Work required: Down to the last character, repeat the data that follows.

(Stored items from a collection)
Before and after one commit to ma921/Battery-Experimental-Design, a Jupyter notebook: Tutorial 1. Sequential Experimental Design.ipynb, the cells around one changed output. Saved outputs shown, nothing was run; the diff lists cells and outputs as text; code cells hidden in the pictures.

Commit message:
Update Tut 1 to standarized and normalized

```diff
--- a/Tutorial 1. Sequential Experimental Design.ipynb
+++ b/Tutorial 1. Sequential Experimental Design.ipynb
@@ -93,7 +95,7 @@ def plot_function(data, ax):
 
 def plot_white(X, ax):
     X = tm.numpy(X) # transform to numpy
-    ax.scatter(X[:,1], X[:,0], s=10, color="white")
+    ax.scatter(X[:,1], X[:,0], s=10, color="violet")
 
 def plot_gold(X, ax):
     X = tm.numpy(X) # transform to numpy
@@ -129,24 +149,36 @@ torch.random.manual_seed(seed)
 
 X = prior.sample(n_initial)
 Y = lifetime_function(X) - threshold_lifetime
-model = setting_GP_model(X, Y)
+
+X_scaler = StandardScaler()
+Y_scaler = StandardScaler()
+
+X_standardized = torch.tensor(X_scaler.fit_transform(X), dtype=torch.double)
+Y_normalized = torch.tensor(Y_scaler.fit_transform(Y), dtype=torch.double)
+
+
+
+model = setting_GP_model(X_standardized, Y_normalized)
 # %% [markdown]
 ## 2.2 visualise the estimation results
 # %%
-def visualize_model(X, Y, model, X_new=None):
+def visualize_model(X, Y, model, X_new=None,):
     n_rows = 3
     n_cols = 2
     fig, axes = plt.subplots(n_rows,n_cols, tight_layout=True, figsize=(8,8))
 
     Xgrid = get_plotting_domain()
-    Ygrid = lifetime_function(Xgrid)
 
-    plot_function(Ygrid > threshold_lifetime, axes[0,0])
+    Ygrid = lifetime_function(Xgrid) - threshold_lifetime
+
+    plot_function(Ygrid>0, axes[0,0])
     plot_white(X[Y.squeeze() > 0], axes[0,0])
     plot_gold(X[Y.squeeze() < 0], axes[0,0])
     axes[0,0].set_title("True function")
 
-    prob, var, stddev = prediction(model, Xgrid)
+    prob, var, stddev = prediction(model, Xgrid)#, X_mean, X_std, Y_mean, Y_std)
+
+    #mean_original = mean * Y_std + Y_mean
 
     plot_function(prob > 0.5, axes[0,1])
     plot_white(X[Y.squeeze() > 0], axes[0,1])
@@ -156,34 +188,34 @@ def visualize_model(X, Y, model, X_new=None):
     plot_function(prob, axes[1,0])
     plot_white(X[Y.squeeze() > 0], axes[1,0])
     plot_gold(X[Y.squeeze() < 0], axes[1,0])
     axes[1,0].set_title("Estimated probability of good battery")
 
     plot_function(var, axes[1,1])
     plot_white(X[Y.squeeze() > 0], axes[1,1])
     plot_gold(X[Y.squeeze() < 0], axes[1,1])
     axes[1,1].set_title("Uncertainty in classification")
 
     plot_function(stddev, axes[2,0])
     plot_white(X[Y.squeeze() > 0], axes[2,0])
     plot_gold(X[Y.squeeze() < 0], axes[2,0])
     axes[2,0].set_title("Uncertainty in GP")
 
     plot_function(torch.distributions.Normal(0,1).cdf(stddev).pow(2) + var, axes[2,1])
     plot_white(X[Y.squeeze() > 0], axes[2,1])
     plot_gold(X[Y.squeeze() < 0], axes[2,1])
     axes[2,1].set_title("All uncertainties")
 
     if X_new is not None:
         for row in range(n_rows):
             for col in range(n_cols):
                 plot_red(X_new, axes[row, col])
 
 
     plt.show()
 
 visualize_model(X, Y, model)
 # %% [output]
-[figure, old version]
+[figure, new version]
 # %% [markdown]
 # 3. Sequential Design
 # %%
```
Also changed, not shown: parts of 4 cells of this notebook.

Output below:
Before and after one commit to ma921/Battery-Experimental-Design, a Jupyter notebook: Tutorial 1. Sequential Experimental Design.ipynb, the cells around one changed output. Saved outputs shown, nothing was run; the diff lists cells and outputs as text; code cells hidden in the pictures.

Commit message:
Update Tut 1 to standarized and normalized

```diff
--- a/Tutorial 1. Sequential Experimental Design.ipynb
+++ b/Tutorial 1. Sequential Experimental Design.ipynb
@@ -93,7 +95,7 @@ def plot_function(data, ax):
 
 def plot_white(X, ax):
     X = tm.numpy(X) # transform to numpy
-    ax.scatter(X[:,1], X[:,0], s=10, color="white")
+    ax.scatter(X[:,1], X[:,0], s=10, color="violet")
 
 def plot_gold(X, ax):
     X = tm.numpy(X) # transform to numpy
@@ -129,24 +149,36 @@ torch.random.manual_seed(seed)
 
 X = prior.sample(n_initial)
 Y = lifetime_function(X) - threshold_lifetime
-model = setting_GP_model(X, Y)
+
+X_scaler = StandardScaler()
+Y_scaler = StandardScaler()
+
+X_standardized = torch.tensor(X_scaler.fit_transform(X), dtype=torch.double)
+Y_normalized = torch.tensor(Y_scaler.fit_transform(Y), dtype=torch.double)
+
+
+
+model = setting_GP_model(X_standardized, Y_normalized)
 # %% [markdown]
 ## 2.2 visualise the estimation results
 # %%
-def visualize_model(X, Y, model, X_new=None):
+def visualize_model(X, Y, model, X_new=None,):
     n_rows = 3
     n_cols = 2
     fig, axes = plt.subplots(n_rows,n_cols, tight_layout=True, figsize=(8,8))
 
     Xgrid = get_plotting_domain()
-    Ygrid = lifetime_function(Xgrid)
 
-    plot_function(Ygrid > threshold_lifetime, axes[0,0])
+    Ygrid = lifetime_function(Xgrid) - threshold_lifetime
+
+    plot_function(Ygrid>0, axes[0,0])
     plot_white(X[Y.squeeze() > 0], axes[0,0])
     plot_gold(X[Y.squeeze() < 0], axes[0,0])
     axes[0,0].set_title("True function")
 
-    prob, var, stddev = prediction(model, Xgrid)
+    prob, var, stddev = prediction(model, Xgrid)#, X_mean, X_std, Y_mean, Y_std)
+
+    #mean_original = mean * Y_std + Y_mean
 
     plot_function(prob > 0.5, axes[0,1])
     plot_white(X[Y.squeeze() > 0], axes[0,1])
@@ -156,34 +188,34 @@ def visualize_model(X, Y, model, X_new=None):
     plot_function(prob, axes[1,0])
     plot_white(X[Y.squeeze() > 0], axes[1,0])
     plot_gold(X[Y.squeeze() < 0], axes[1,0])
     axes[1,0].set_title("Estimated probability of good battery")
 
     plot_function(var, axes[1,1])
     plot_white(X[Y.squeeze() > 0], axes[1,1])
     plot_gold(X[Y.squeeze() < 0], axes[1,1])
     axes[1,1].set_title("Uncertainty in classification")
 
     plot_function(stddev, axes[2,0])
     plot_white(X[Y.squeeze() > 0], axes[2,0])
     plot_gold(X[Y.squeeze() < 0], axes[2,0])
     axes[2,0].set_title("Uncertainty in GP")
 
     plot_function(torch.distributions.Normal(0,1).cdf(stddev).pow(2) + var, axes[2,1])
     plot_white(X[Y.squeeze() > 0], axes[2,1])
     plot_gold(X[Y.squeeze() < 0], axes[2,1])
     axes[2,1].set_title("All uncertainties")
 
     if X_new is not None:
         for row in range(n_rows):
             for col in range(n_cols):
                 plot_red(X_new, axes[row, col])
 
 
     plt.show()
 
 visualize_model(X, Y, model)
 # %% [output]
-[figure, old version]
+[figure, new version]
 # %% [markdown]
 # 3. Sequential Design
 # %%
```
Also changed, not shown: parts of 4 cells of this notebook.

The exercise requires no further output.